### TASK STATEMENT
What lines of the data below hold "width"? Show them.
* * * * *
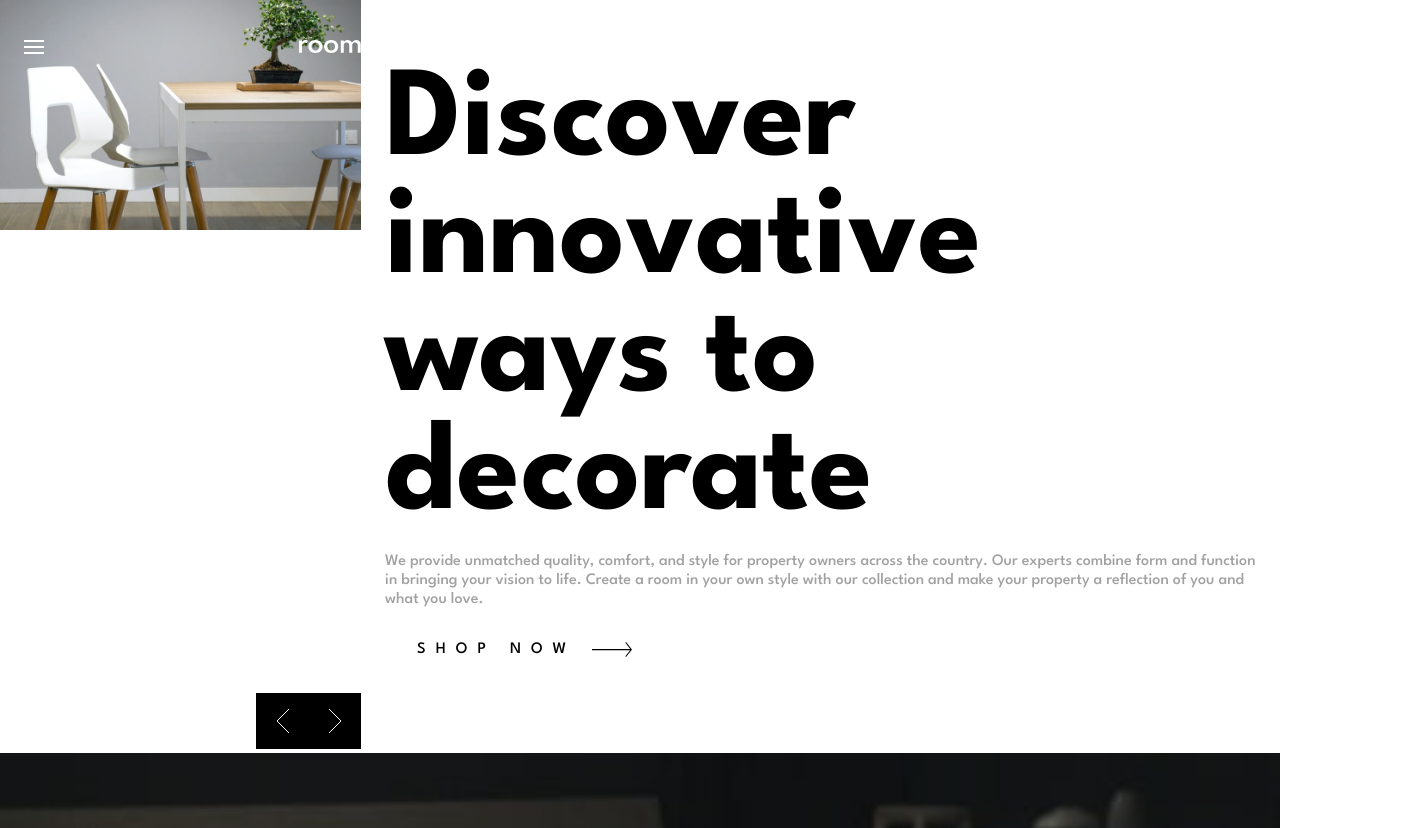
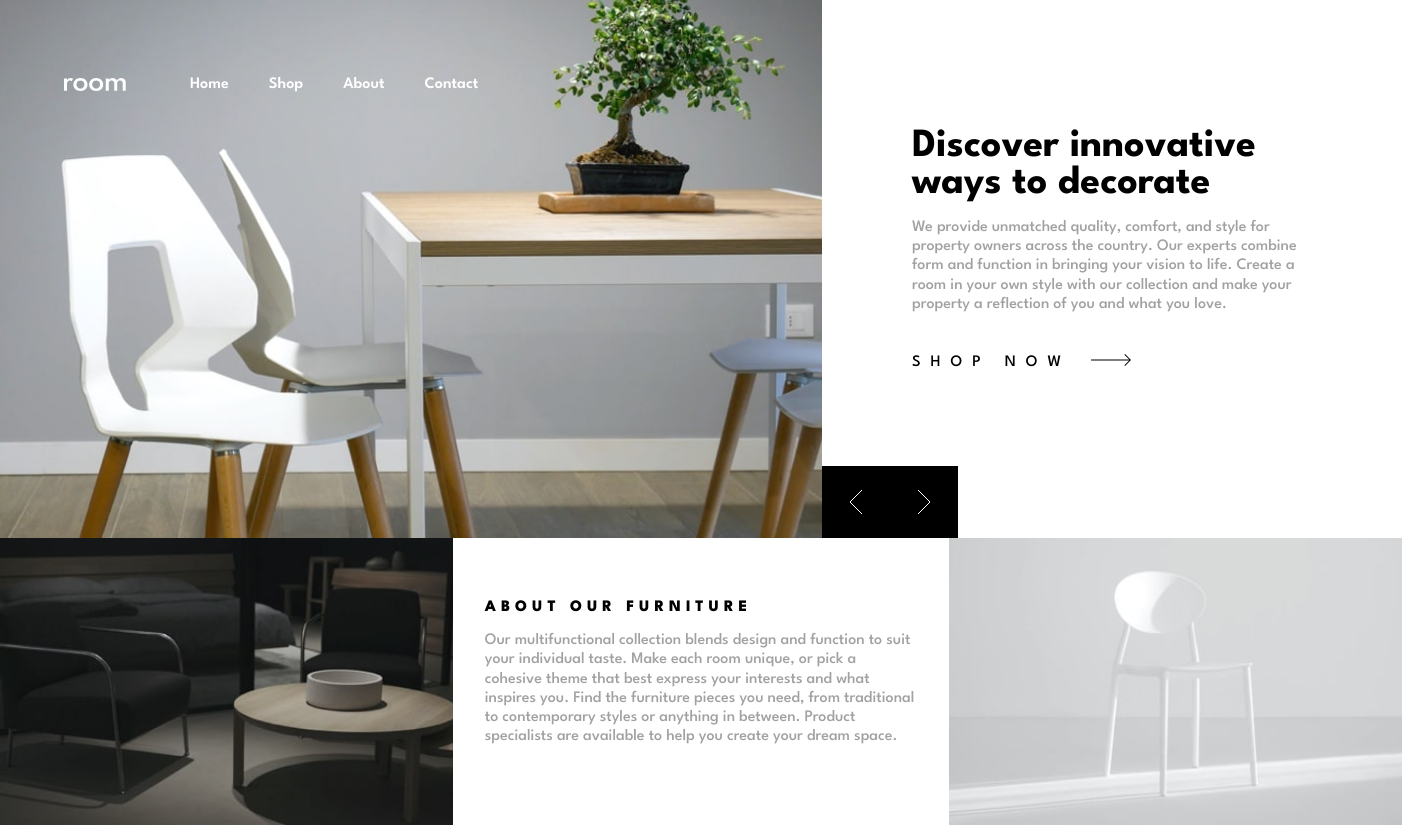
Before and after one commit to hruday-dev/Room-Homepage, a plain HTML site: page index.html in a window 1280 px wide. Shown: the top 828 px of the page, 1402 px wide, since content can reach past the window. Drawn offline with Linux system fonts and the light colour scheme.

Commit message:
Enhance menu functionality and styling for better responsiveness

```diff
--- a/script.js
+++ b/script.js
@@ -52,11 +52,16 @@ arrowLeft.addEventListener("click", (e) => {
 const menu = document.getElementById('menu');
 const menuOpen = document.getElementById('menu-open');
 const menuClose = document.getElementById('menu-close');
+const main = document.querySelector('main');
 
-menu.style.display='none';
+const frame = window.matchMedia("(width <= 769px)");
+if(frame.matches) menu.style.display='none';
 menuOpen.addEventListener('click',(e)=>{
     menu.style.display='flex';
+    document.body.style.overflow='hidden';
+    main.classList.add('dark');
 })
 menuClose.addEventListener('click',(e)=>{
     menu.style.display='none';
+    main.classList.remove('dark');
 })
--- a/style.css
+++ b/style.css
@@ -26,6 +26,8 @@ nav img:last-child{
     background-color: white;
     padding: 2.5rem 2rem;
     display: flex;
+    z-index: 1;
+    box-shadow: 0 0 0 200vmax rgba(0,0,0,0.7);
 }
 ul{
     width: 100%;
@@ -79,7 +81,7 @@ article:first-child{
   opacity: 1;
 }
 article h1{
-    font-size: 10vw;
+    font-size: 2.5rem;
     font-weight: 700;
     margin-bottom: 1rem;
 }
@@ -97,13 +99,13 @@ button{
     font-weight: 500;
     letter-spacing: 10px;
 }
-article div{
+article div:first-child{
     margin: 1.5rem 0 0;
 }
 article div img{
     margin: 0 1rem;
 }
-section:last-child div{
+main > section:last-child div{
     margin: 2rem;
 }
 h2{
@@ -112,12 +114,89 @@ h2{
     text-transform: uppercase;
     letter-spacing: 5px;
 }
+article > div:hover{
+    opacity: 0.5;
+}
+#arrows img:hover{
+    opacity: 0.7;
+}
+@media  screen and (min-width:770px) {
+    #menu-open,#menu-close{
+        display: none;
+    }
+    #menu{
+        position: relative;
+        display: flex;
+        box-shadow: none;
+        z-index: 1;
+        background-color: transparent;
+    }
+    nav{
+        width: 60%;
+        display: flex;
+        flex-direction: row-reverse;
+        align-items: center;
+        padding: 2rem 4rem;
+    }
+    ul{
+        margin-left: 2rem;
+        justify-content: flex-start;
+        align-items: center;
+        gap: 2.5rem;
+        color: white;
+    }
+    li{
+        display: flex;
+        flex-direction: column;
+        align-items: center;
+        gap: 0.5rem;
+        position: relative;
+        top: 5px;
+    }
+    li:after{
+        content: " ";
+        border: 1.5px solid white;
+        width: 50%;
+        opacity: 0;
+    }
+    li:hover::after{
+        opacity: 1;
+    }
 
-@media  screen and (min-width:770px) {
-    nav{
-        width: 50vw;
+    #main-img img{
+        width: 75vw;
     }
-    main div{
+    #arrows{
+        bottom: 0;
+        right: -8.5rem;
+    }
+    #arrows img{
+        padding: 1.5rem 1.7rem;
+    }
+    main div:first-child,div section:first-child{
         display: flex;
     }
+    article{
+        padding: 10vw 7vw;
+    }
+    article > div{
+        margin: 2.5rem 0;
+    }
+    main > section{
+        display: flex;
+    }
+    main > section div{
+        width: 125vw;
+        align-content: center;
+    }
+
 }
+@media screen and (min-width:1184px) {
+    #main-img img{
+        width: 64.25vw;
+    }
+     main > section div{
+        width: 104.5vw;
+        align-content: center;
+    }
+}
```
* * * * *
### TASK OUTPUT
+const frame = window.matchMedia("(width <= 769px)");
     width: 100%;
+@media  screen and (min-width:770px) {
+        width: 60%;
+        width: 50%;
-@media  screen and (min-width:770px) {
-        width: 50vw;
+        width: 75vw;
+        width: 125vw;
+@media screen and (min-width:1184px) {
+        width: 64.25vw;
+        width: 104.5vw;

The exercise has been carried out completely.